Because the pictures are not wanted, give back only the exact text of every entry below.

Change detection outputs
—————
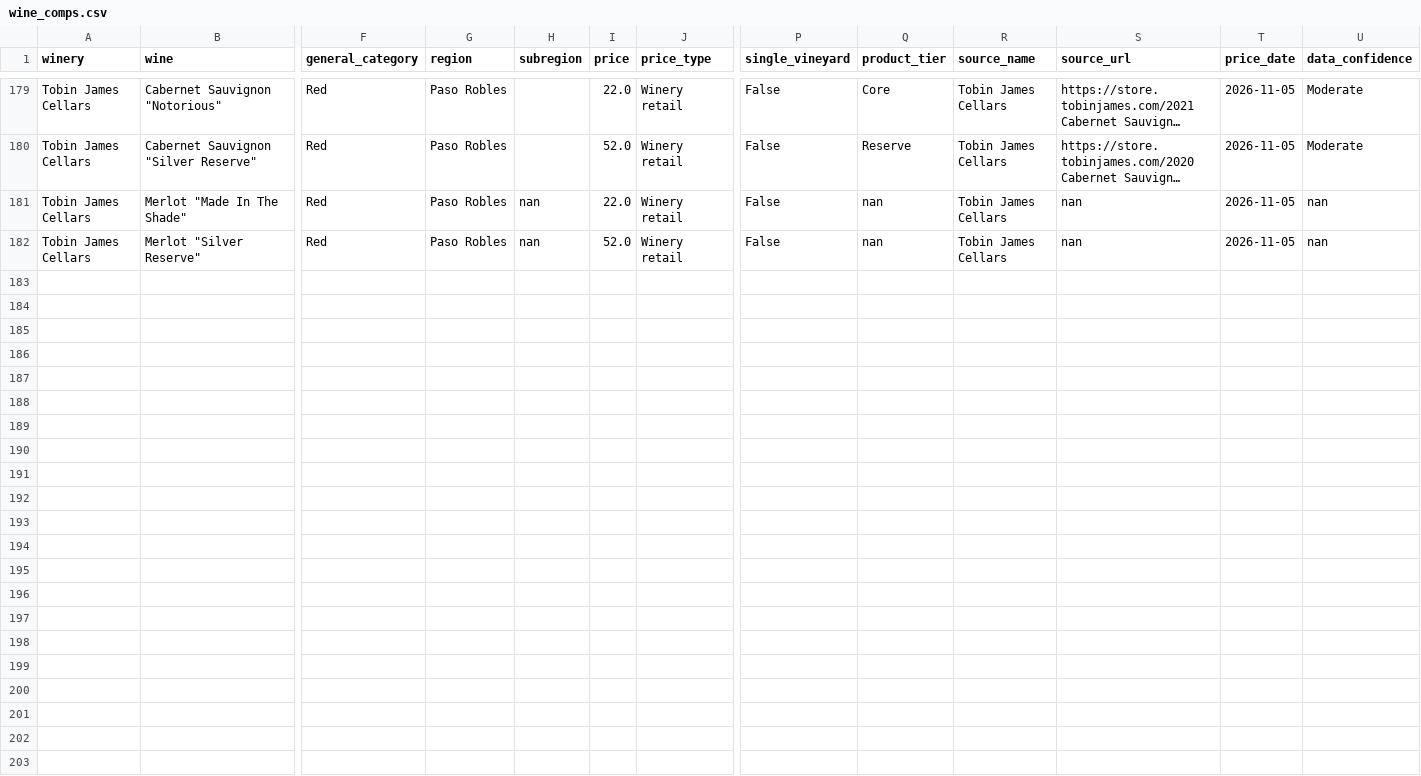
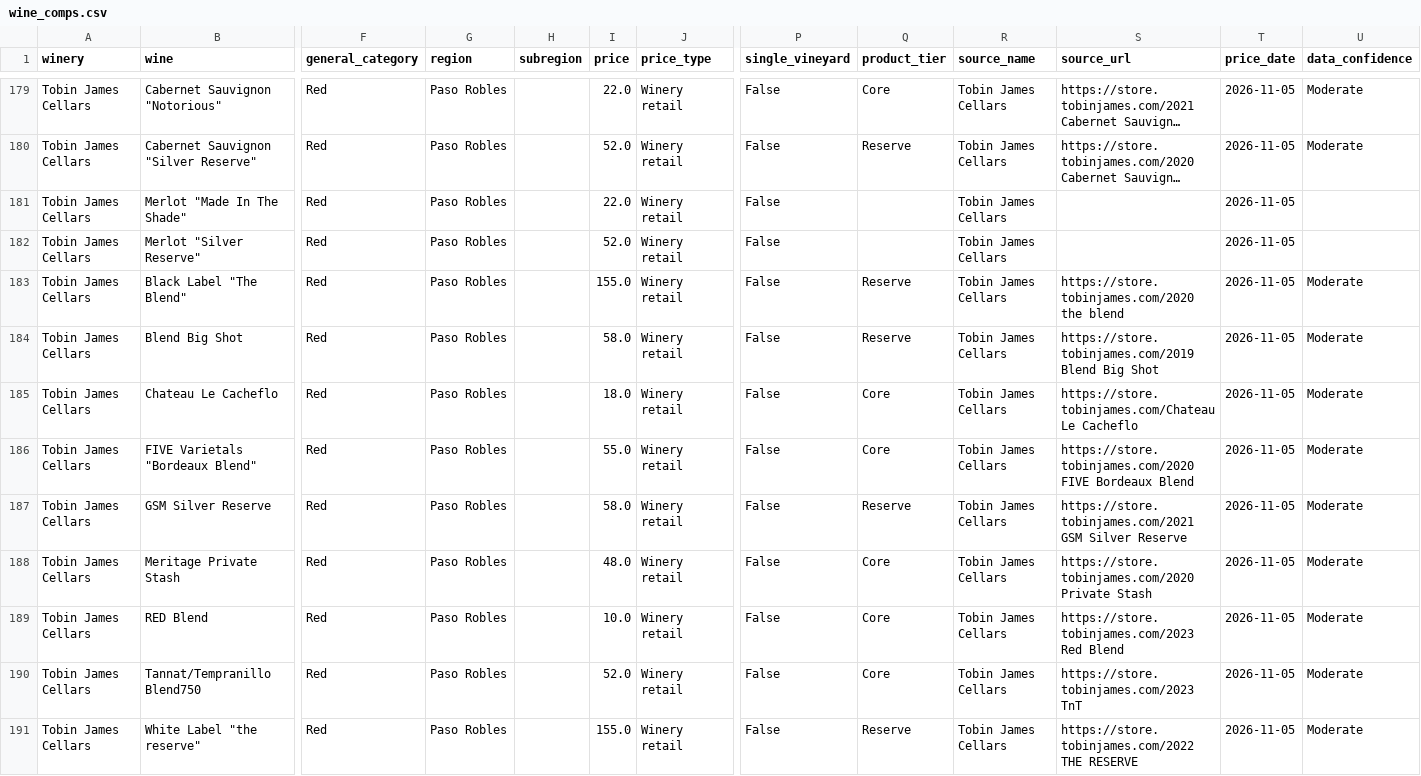
Before and after one commit to JRudder01/Analytics-Wine-Market-Intelligence-v0.1, a CSV file: data/wine_comps.csv, drawn as a sheet; only a part is shown, gaps mark what is left out; long unchanged cells end in …; rows hold the shown columns only; the diff names each change by its address in the sheet, - before the commit and + after, or states it on an @@ line.

Commit message:
Add 9 staged wine comp observations

```diff
--- a/data/wine_comps.csv
+++ b/data/wine_comps.csv
-H181:H182 (subregion): nan
+H181:H182 (subregion): (empty)
-Q181:Q182 (product_tier): nan
+Q181:Q182 (product_tier): (empty)
-S181:S182 (source_url): nan
+S181:S182 (source_url): (empty)
-U181:U182 (data_confidence): nan
+U181:U182 (data_confidence): (empty)
+row 183: Tobin James Cellars | Black Label "The Blend" | Red | Paso Robles |  | 155.0 | Winery retail | False | Reserve | Tobin James Cellars | https://store.tobinjames.com/2020 the blend | 2026-11-05 | Moderate
+row 184: Tobin James Cellars | Blend Big Shot | Red | Paso Robles |  | 58.0 | Winery retail | False | Reserve | Tobin James Cellars | https://store.tobinjames.com/2019 Blend Big Shot | 2026-11-05 | Moderate
+row 185: Tobin James Cellars | Chateau Le Cacheflo | Red | Paso Robles |  | 18.0 | Winery retail | False | Core | Tobin James Cellars | https://store.tobinjames.com/Chateau Le Cacheflo | 2026-11-05 | Moderate
+row 186: Tobin James Cellars | FIVE Varietals "Bordeaux Blend" | Red | Paso Robles |  | 55.0 | Winery retail | False | Core | Tobin James Cellars | https://store.tobinjames.com/2020 FIVE Bordeaux Blend | 2026-11-05 | Moderate
+row 187: Tobin James Cellars | GSM Silver Reserve | Red | Paso Robles |  | 58.0 | Winery retail | False | Reserve | Tobin James Cellars | https://store.tobinjames.com/2021 GSM Silver Reserve | 2026-11-05 | Moderate
+row 188: Tobin James Cellars | Meritage Private Stash | Red | Paso Robles |  | 48.0 | Winery retail | False | Core | Tobin James Cellars | https://store.tobinjames.com/2020 Private Stash | 2026-11-05 | Moderate
+row 189: Tobin James Cellars | RED Blend | Red | Paso Robles |  | 10.0 | Winery retail | False | Core | Tobin James Cellars | https://store.tobinjames.com/2023 Red Blend | 2026-11-05 | Moderate
+row 190: Tobin James Cellars | Tannat/Tempranillo Blend750 | Red | Paso Robles |  | 52.0 | Winery retail | False | Core | Tobin James Cellars | https://store.tobinjames.com/2023 TnT | 2026-11-05 | Moderate
+row 191: Tobin James Cellars | White Label "the reserve" | Red | Paso Robles |  | 155.0 | Winery retail | False | Reserve | Tobin James Cellars | https://store.tobinjames.com/2022 THE RESERVE | 2026-11-05 | Moderate
```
—————
Your solution:
Before and after one commit to JRudder01/Analytics-Wine-Market-Intelligence-v0.1, a CSV file: data/wine_comps.csv, drawn as a sheet; only a part is shown, gaps mark what is left out; long unchanged cells end in …; rows hold the shown columns only; the diff names each change by its address in the sheet, - before the commit and + after, or states it on an @@ line.

Commit message:
Add 9 staged wine comp observations

```diff
--- a/data/wine_comps.csv
+++ b/data/wine_comps.csv
-H181:H182 (subregion): nan
+H181:H182 (subregion): (empty)
-Q181:Q182 (product_tier): nan
+Q181:Q182 (product_tier): (empty)
-S181:S182 (source_url): nan
+S181:S182 (source_url): (empty)
-U181:U182 (data_confidence): nan
+U181:U182 (data_confidence): (empty)
+row 183: Tobin James Cellars | Black Label "The Blend" | Red | Paso Robles |  | 155.0 | Winery retail | False | Reserve | Tobin James Cellars | https://store.tobinjames.com/2020 the blend | 2026-11-05 | Moderate
+row 184: Tobin James Cellars | Blend Big Shot | Red | Paso Robles |  | 58.0 | Winery retail | False | Reserve | Tobin James Cellars | https://store.tobinjames.com/2019 Blend Big Shot | 2026-11-05 | Moderate
+row 185: Tobin James Cellars | Chateau Le Cacheflo | Red | Paso Robles |  | 18.0 | Winery retail | False | Core | Tobin James Cellars | https://store.tobinjames.com/Chateau Le Cacheflo | 2026-11-05 | Moderate
+row 186: Tobin James Cellars | FIVE Varietals "Bordeaux Blend" | Red | Paso Robles |  | 55.0 | Winery retail | False | Core | Tobin James Cellars | https://store.tobinjames.com/2020 FIVE Bordeaux Blend | 2026-11-05 | Moderate
+row 187: Tobin James Cellars | GSM Silver Reserve | Red | Paso Robles |  | 58.0 | Winery retail | False | Reserve | Tobin James Cellars | https://store.tobinjames.com/2021 GSM Silver Reserve | 2026-11-05 | Moderate
+row 188: Tobin James Cellars | Meritage Private Stash | Red | Paso Robles |  | 48.0 | Winery retail | False | Core | Tobin James Cellars | https://store.tobinjames.com/2020 Private Stash | 2026-11-05 | Moderate
+row 189: Tobin James Cellars | RED Blend | Red | Paso Robles |  | 10.0 | Winery retail | False | Core | Tobin James Cellars | https://store.tobinjames.com/2023 Red Blend | 2026-11-05 | Moderate
+row 190: Tobin James Cellars | Tannat/Tempranillo Blend750 | Red | Paso Robles |  | 52.0 | Winery retail | False | Core | Tobin James Cellars | https://store.tobinjames.com/2023 TnT | 2026-11-05 | Moderate
+row 191: Tobin James Cellars | White Label "the reserve" | Red | Paso Robles |  | 155.0 | Winery retail | False | Reserve | Tobin James Cellars | https://store.tobinjames.com/2022 THE RESERVE | 2026-11-05 | Moderate
```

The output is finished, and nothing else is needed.